Crisis communicators and journalists need stable structures to handle social media content in emergencies, but struggle with information overload. The usability of a tool intended to support information gathering was investigated by conducting two usability tests (low- and high-fidelity prototypes) with journalists. The aims were to investigate how well the design reflected users' general mental models of emergency work, and how it responded to the specific requirements set by work in high-stress surroundings. Tests were conducted in a laboratory. Participants understood the main prototype concepts, but struggled with time-consuming tasks, for instance, those related to saving content or evaluating information quality. To provide good situation awareness - and to fit in with user expectations - a system should gather information from several social media outlets and allow for varying possible user modes. However, system designers need to carefully balance between including necessary features and avoiding tasks that require complex manual actions.
|Journal||International Journal of Information Systems for Crisis Response and Management|

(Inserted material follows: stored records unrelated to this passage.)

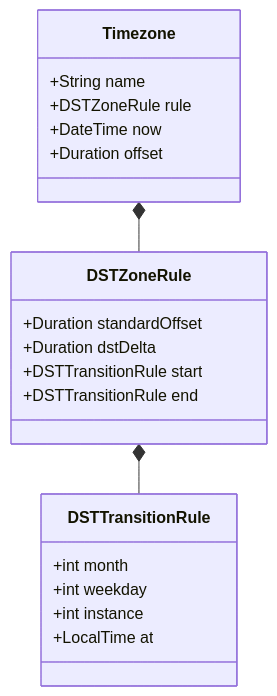
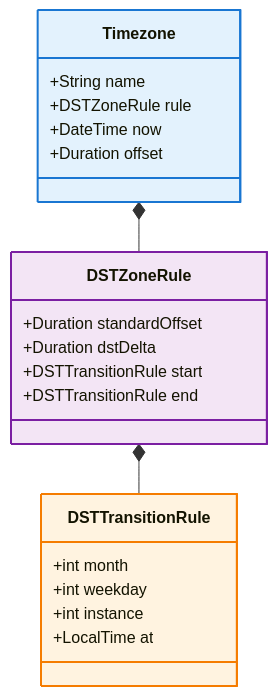
Before and after one commit to pooriaaskarim/logd: the second of 2 diagrams in docs/time/architecture.md, drawn with Mermaid. The commit also changed other lines of this file and 5 other files, not shown here.

First line of the commit message:
Docs: Refactor documentation structure and add diagrams

````diff
--- a/docs/time/architecture.md
+++ b/docs/time/architecture.md
@@ -36,26 +46,30 @@
 ```mermaid
 classDiagram
     class Timezone {
         +String name
         +DSTZoneRule rule
         +DateTime now
         +Duration offset
     }
 
     class DSTZoneRule {
         +Duration standardOffset
         +Duration dstDelta
         +DSTTransitionRule start
         +DSTTransitionRule end
     }
 
     class DSTTransitionRule {
         +int month
         +int weekday
         +int instance
         +LocalTime at
     }
 
     Timezone *-- DSTZoneRule
     DSTZoneRule *-- DSTTransitionRule
+    
+    style Timezone fill:#e3f2fd,stroke:#1976d2,stroke-width:2px
+    style DSTZoneRule fill:#f3e5f5,stroke:#7b1fa2,stroke-width:2px
+    style DSTTransitionRule fill:#fff3e0,stroke:#f57c00,stroke-width:2px
 ```
````
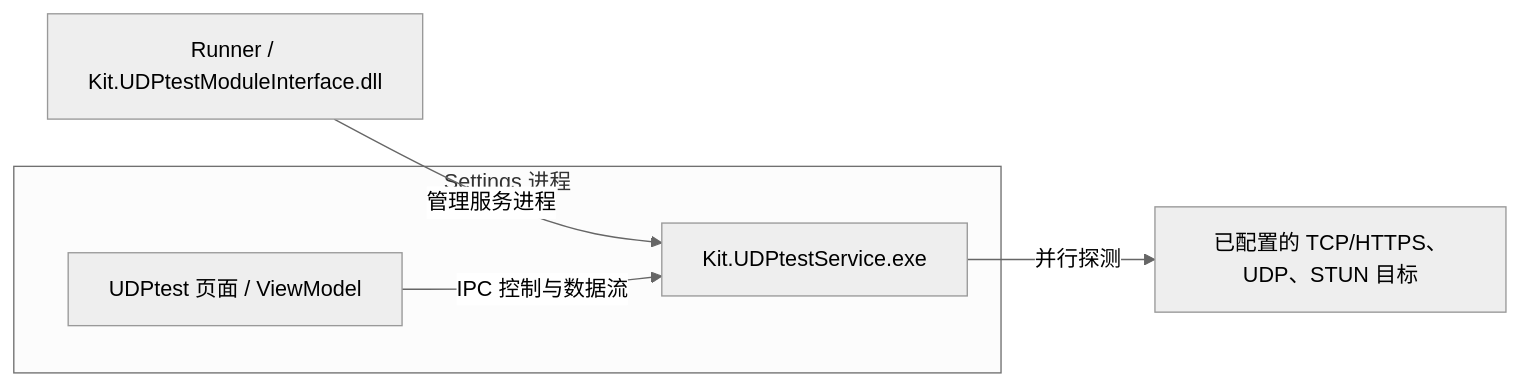
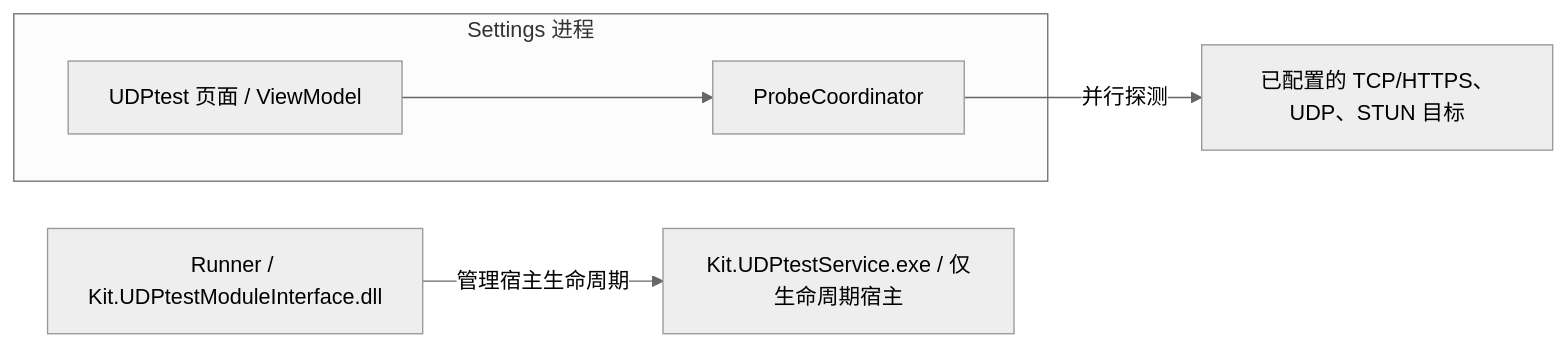
Before and after one commit to guijianchou/Kit: the fifth of 7 diagrams in README_zh.md, drawn with Mermaid (neutral theme). The commit also changed other lines of this file and 136 other files, not shown here.

````diff
--- a/README_zh.md
+++ b/README_zh.md
@@ -173,8 +173,8 @@
 ```mermaid
 flowchart LR
-    MI["Runner / Kit.UDPtestModuleInterface.dll"] -->|"管理服务进程"| SVC["Kit.UDPtestService.exe"]
+    MI["Runner / Kit.UDPtestModuleInterface.dll"] -->|"管理宿主生命周期"| SVC["Kit.UDPtestService.exe / 仅生命周期宿主"]
     subgraph S["Settings 进程"]
-        PG["UDPtest 页面 / ViewModel"] -->|"IPC 控制与数据流"| SVC
+        PG["UDPtest 页面 / ViewModel"] --> CORE["ProbeCoordinator"]
     end
-    SVC -->|"并行探测"| TARGET["已配置的 TCP/HTTPS、UDP、STUN 目标"]
+    CORE -->|"并行探测"| TARGET["已配置的 TCP/HTTPS、UDP、STUN 目标"]
 ```
````
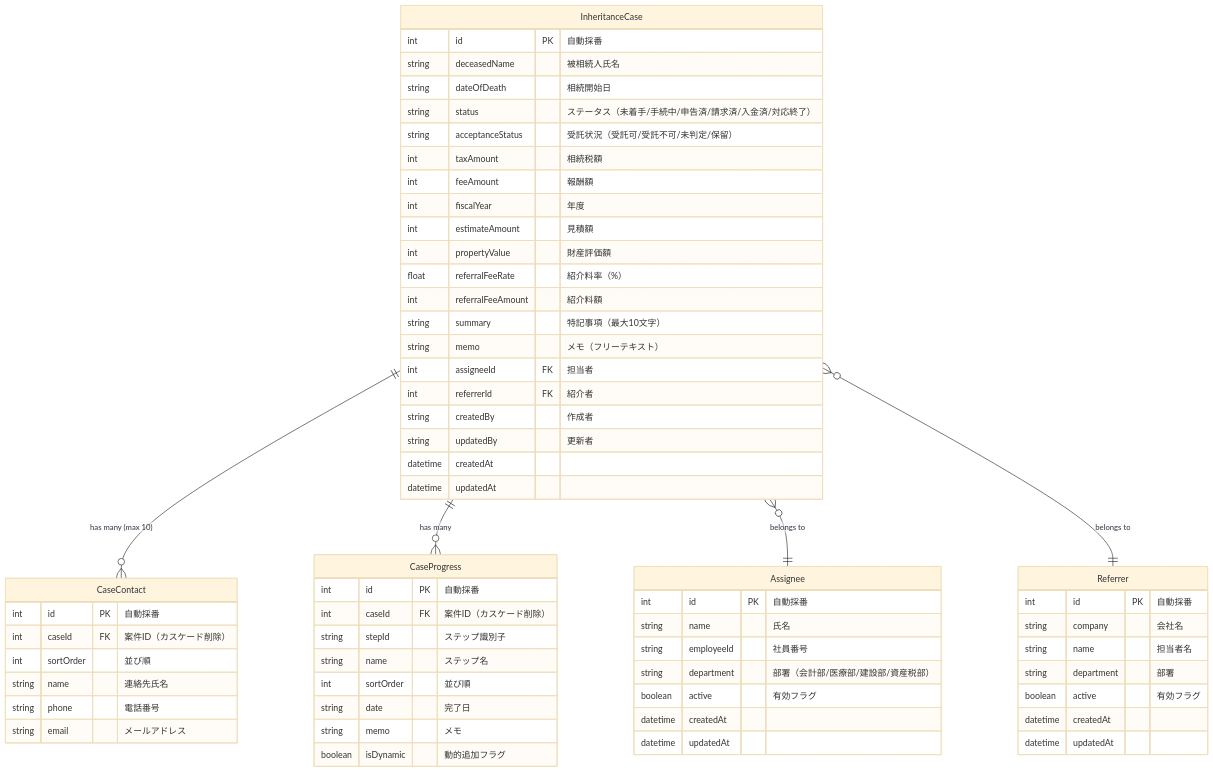
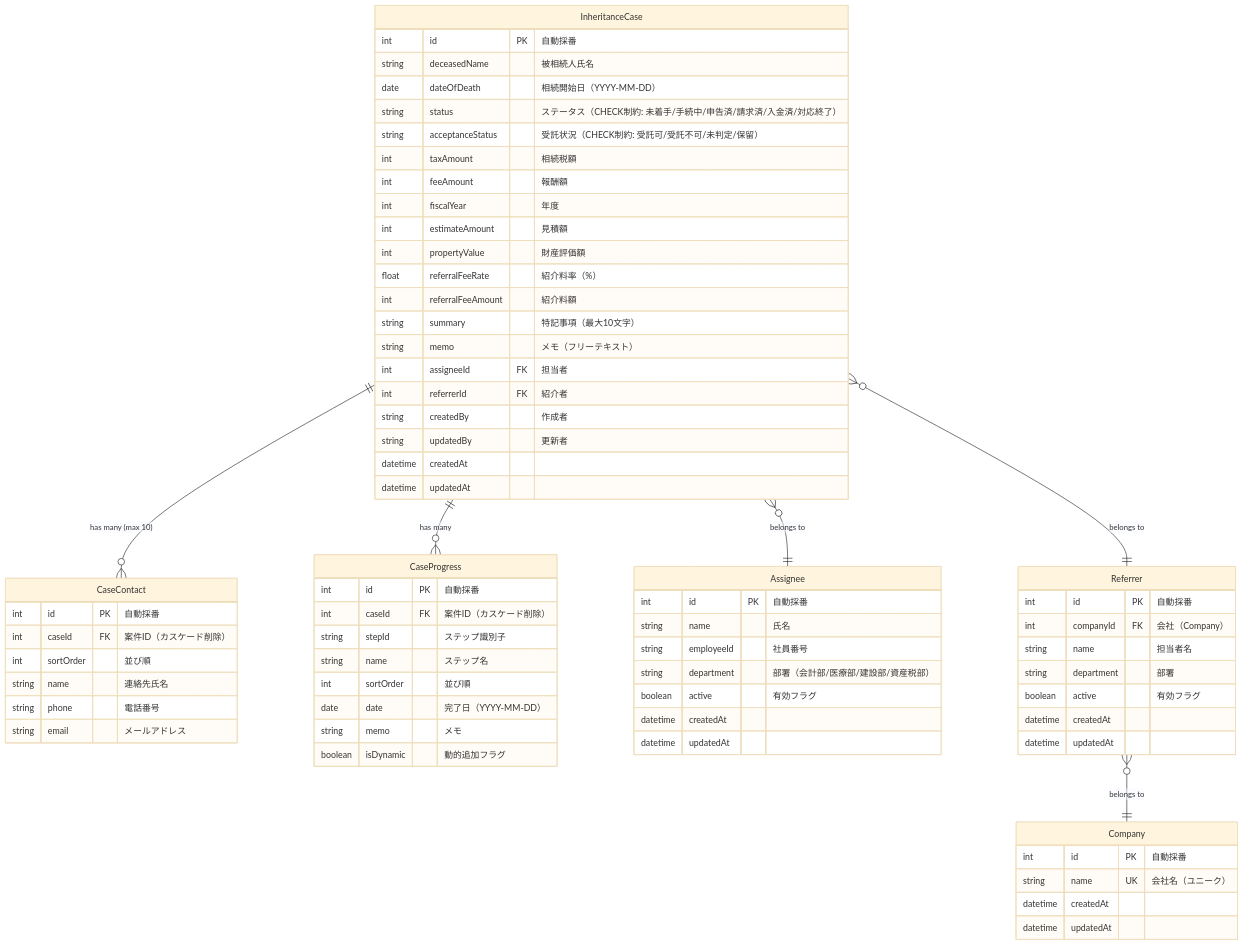
One commit to kojima1978/tax_apps changed the diagram in apps/inheritance-case-management/README.md. Above: the diagram before and after it, drawn with Mermaid (base theme). The commit also changed other lines of this file and 12 other files, not shown here.

````diff
--- a/apps/inheritance-case-management/README.md
+++ b/apps/inheritance-case-management/README.md
@@ -279,70 +279,78 @@
 ```mermaid
 erDiagram
     InheritanceCase ||--o{ CaseContact : "has many (max 10)"
     InheritanceCase ||--o{ CaseProgress : "has many"
     InheritanceCase }o--|| Assignee : "belongs to"
     InheritanceCase }o--|| Referrer : "belongs to"
+    Referrer }o--|| Company : "belongs to"
 
     InheritanceCase {
         int id PK "自動採番"
         string deceasedName "被相続人氏名"
-        string dateOfDeath "相続開始日"
-        string status "ステータス（未着手/手続中/申告済/請求済/入金済/対応終了）"
-        string acceptanceStatus "受託状況（受託可/受託不可/未判定/保留）"
+        date dateOfDeath "相続開始日（YYYY-MM-DD）"
+        string status "ステータス（CHECK制約: 未着手/手続中/申告済/請求済/入金済/対応終了）"
+        string acceptanceStatus "受託状況（CHECK制約: 受託可/受託不可/未判定/保留）"
         int taxAmount "相続税額"
         int feeAmount "報酬額"
         int fiscalYear "年度"
         int estimateAmount "見積額"
         int propertyValue "財産評価額"
         float referralFeeRate "紹介料率（%）"
         int referralFeeAmount "紹介料額"
         string summary "特記事項（最大10文字）"
         string memo "メモ（フリーテキスト）"
         int assigneeId FK "担当者"
         int referrerId FK "紹介者"
         string createdBy "作成者"
         string updatedBy "更新者"
         datetime createdAt
         datetime updatedAt
     }
 
     Assignee {
         int id PK "自動採番"
         string name "氏名"
         string employeeId "社員番号"
         string department "部署（会計部/医療部/建設部/資産税部）"
         boolean active "有効フラグ"
         datetime createdAt
         datetime updatedAt
     }
 
+    Company {
+        int id PK "自動採番"
+        string name UK "会社名（ユニーク）"
+        datetime createdAt
+        datetime updatedAt
+    }
+
     Referrer {
         int id PK "自動採番"
-        string company "会社名"
+        int companyId FK "会社（Company）"
         string name "担当者名"
         string department "部署"
         boolean active "有効フラグ"
         datetime createdAt
         datetime updatedAt
     }
 
     CaseContact {
         int id PK "自動採番"
         int caseId FK "案件ID（カスケード削除）"
         int sortOrder "並び順"
         string name "連絡先氏名"
         string phone "電話番号"
         string email "メールアドレス"
     }
 
     CaseProgress {
         int id PK "自動採番"
         int caseId FK "案件ID（カスケード削除）"
         string stepId "ステップ識別子"
         string name "ステップ名"
         int sortOrder "並び順"
-        string date "完了日"
+        date date "完了日（YYYY-MM-DD）"
         string memo "メモ"
         boolean isDynamic "動的追加フラグ"
     }
 ```
````
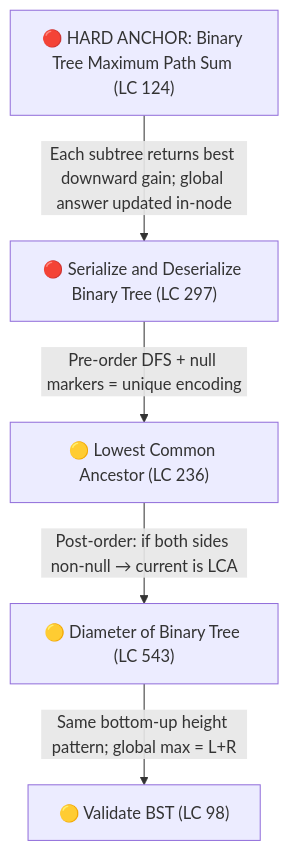
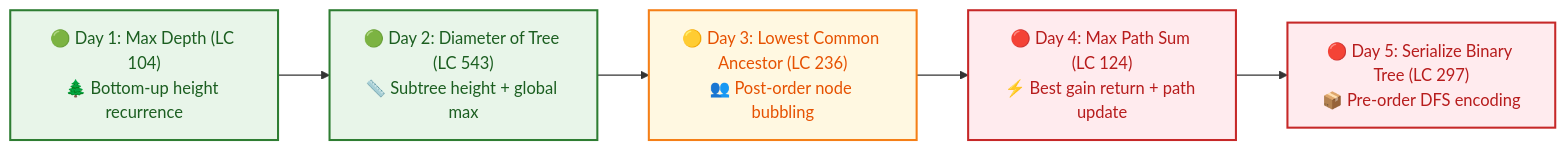
Before and after one commit to dip4k/DSA_102: the ninth of 19 diagrams in Senior_dsa_question_list.md, drawn with Mermaid. The commit also changed other lines of this file and 332 other files, not shown here.

````diff
--- a/Senior_dsa_question_list.md
+++ b/Senior_dsa_question_list.md
@@ -251,7 +308,14 @@
 ```mermaid
-flowchart TD
-    A["🔴 HARD ANCHOR: Binary Tree Maximum Path Sum (LC 124)"] -->|"Each subtree returns best downward gain; global answer updated in-node"| B["🔴 Serialize and Deserialize Binary Tree (LC 297)"]
-    B -->|"Pre-order DFS + null markers = unique encoding"| C["🟡 Lowest Common Ancestor (LC 236)"]
-    C -->|"Post-order: if both sides non-null → current is LCA"| D["🟡 Diameter of Binary Tree (LC 543)"]
-    D -->|"Same bottom-up height pattern; global max = L+R"| E["🟡 Validate BST (LC 98)"]
+flowchart LR
+    classDef startNode fill:#e8f5e9,stroke:#2e7d32,stroke-width:2px,color:#1b5e20
+    classDef midNode fill:#fff8e1,stroke:#f57f17,stroke-width:2px,color:#e65100
+    classDef hardNode fill:#ffebee,stroke:#c62828,stroke-width:2px,color:#b71c1c
+
+    A["🟢 Day 1: Max Depth (LC 104)<br/>🌲 Bottom-up height recurrence"]:::startNode
+    B["🟢 Day 2: Diameter of Tree (LC 543)<br/>📏 Subtree height + global max"]:::startNode
+    C["🟡 Day 3: Lowest Common Ancestor (LC 236)<br/>👥 Post-order node bubbling"]:::midNode
+    D["🔴 Day 4: Max Path Sum (LC 124)<br/>⚡ Best gain return + path update"]:::hardNode
+    E["🔴 Day 5: Serialize Binary Tree (LC 297)<br/>📦 Pre-order DFS encoding"]:::hardNode
+
+    A --> B --> C --> D --> E
 ```
````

|Publication status||Published - 2018|
|MoE publication type||A1 Journal article-refereed|